As we welcome these distinguished officers, it is important to underscore the “commonalties” that bind them together. All four are highly educated. All four are seasoned officers who have served at the highest echelons of our national command structure as well as having extensive experience in leading soldiers, sailors, airmen and marines at the cutting edge of our business. All four have had extensive service, living, and traveling abroad, and working with allies and other cultures. And, all four are known as “people persons”… “caring leaders” with splendid leadership skills. We are honored by their presence today.
In a few moments, you will take the oath of commissioning and will hear from these officers. I encourage you to make note of what they say… etch their words on your commissioning day into your memory. Take your commission, frame it, display it on your office wall or at home… and read it with regularity.
Before continuing, I invite our professors of military science and their staffs to stand and receive our expression of thanks for the inspiring work they have accomplished in teaching and mentoring the young men and women who will be commissioned this morning… And, now, I ask that all of the veterans in the audience stand … cadets, staff, faculty, and other guests here today… to receive our heartfelt thanks.
Officership is a serious responsibility, and it is a responsibility for which VMI has been preparing you for the past four years. We have stressed that a cadet must be at his or her best at all times… This lesson carries over to active service. An officer, too, must be at his or her best at all times – always on duty – always on parade – always a guide, mentor, and example to others. The lives of your soldiers, sailors, airmen, marines, and coast guardsmen will depend on your professionalism, your sense of duty, your knowledge, and your courage. You have been a student for four years. You will continue to be a student – all of your life. But, now you will also become a teacher. In the service to our country you will do a lot of teaching.

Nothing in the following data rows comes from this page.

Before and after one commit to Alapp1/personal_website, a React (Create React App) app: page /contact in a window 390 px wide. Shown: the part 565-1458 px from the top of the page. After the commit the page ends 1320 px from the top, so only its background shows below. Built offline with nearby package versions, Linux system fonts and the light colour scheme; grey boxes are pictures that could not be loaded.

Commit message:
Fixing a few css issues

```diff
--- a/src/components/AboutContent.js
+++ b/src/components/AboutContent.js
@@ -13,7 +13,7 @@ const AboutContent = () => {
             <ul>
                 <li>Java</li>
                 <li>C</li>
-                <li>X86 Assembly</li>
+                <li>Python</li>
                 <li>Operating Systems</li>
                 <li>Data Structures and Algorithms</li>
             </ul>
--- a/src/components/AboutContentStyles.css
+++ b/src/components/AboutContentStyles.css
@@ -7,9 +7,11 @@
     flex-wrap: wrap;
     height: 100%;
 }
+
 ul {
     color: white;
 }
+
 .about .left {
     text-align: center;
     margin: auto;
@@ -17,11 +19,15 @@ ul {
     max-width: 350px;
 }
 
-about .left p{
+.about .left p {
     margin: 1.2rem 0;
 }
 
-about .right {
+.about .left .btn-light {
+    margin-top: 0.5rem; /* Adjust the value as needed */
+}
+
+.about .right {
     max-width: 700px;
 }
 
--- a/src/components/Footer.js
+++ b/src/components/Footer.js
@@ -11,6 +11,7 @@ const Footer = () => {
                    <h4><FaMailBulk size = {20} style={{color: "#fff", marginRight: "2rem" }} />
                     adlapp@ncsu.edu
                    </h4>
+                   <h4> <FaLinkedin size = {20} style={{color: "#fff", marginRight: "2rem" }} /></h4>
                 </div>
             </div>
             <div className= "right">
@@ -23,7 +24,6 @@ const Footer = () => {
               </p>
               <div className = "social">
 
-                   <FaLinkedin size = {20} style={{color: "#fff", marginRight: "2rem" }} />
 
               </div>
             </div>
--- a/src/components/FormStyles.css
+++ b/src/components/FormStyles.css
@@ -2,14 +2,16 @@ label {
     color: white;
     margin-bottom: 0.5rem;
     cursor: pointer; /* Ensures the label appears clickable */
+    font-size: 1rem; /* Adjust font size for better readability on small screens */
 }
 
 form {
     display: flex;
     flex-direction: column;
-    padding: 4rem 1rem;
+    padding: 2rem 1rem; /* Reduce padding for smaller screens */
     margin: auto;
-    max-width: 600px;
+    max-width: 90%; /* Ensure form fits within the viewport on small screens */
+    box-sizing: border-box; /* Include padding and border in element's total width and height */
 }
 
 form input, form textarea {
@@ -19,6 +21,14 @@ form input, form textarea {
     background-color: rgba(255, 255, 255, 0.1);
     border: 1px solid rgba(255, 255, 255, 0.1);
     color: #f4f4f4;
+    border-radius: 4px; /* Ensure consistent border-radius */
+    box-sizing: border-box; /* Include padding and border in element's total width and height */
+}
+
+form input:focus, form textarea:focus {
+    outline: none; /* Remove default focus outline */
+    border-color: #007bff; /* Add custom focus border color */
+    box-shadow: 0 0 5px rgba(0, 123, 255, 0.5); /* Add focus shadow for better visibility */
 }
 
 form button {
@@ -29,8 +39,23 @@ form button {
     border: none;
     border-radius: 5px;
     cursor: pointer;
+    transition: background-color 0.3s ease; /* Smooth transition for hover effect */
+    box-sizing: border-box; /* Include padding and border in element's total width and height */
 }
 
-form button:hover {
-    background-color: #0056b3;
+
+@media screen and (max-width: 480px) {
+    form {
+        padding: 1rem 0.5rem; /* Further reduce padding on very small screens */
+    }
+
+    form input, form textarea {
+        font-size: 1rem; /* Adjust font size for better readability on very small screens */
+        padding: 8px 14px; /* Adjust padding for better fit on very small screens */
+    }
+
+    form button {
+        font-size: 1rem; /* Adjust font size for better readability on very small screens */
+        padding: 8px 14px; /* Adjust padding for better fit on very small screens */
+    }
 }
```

Forty-eight years ago, I sat in J. M. Hall with my classmates and, just like you, was sworn-in as a Second Lieutenant, United States Army. I was a young, frankly very green Second Lieutenant. My life was soon filled with exacting missions, tough training, rapidly changing responsibilities, assignments around the world, attendance at outstanding professional military schools, and service under remarkable leaders. Above all, I became part of a great team of soldiers and families. You, too, will have these same experiences. I wish I could start over in your place today.
Soldiering is a special profession. It is demanding. It can be dangerous … in peace and war… but it is also “immensely” rewarding, and it is (also) an adventure. Tomorrow, you will become VMI graduates, and with that foundation you can be confident that you are prepared for the adventure that now begins.
I congratulate you on the attainment of a commission. I and the Institute could not be more proud. Your families are proud of you. And you can take just pride…, yourself, in your accomplishments. Our country is fortunate with your decision to serve…and to lead. Good luck to each of you in the years ahead.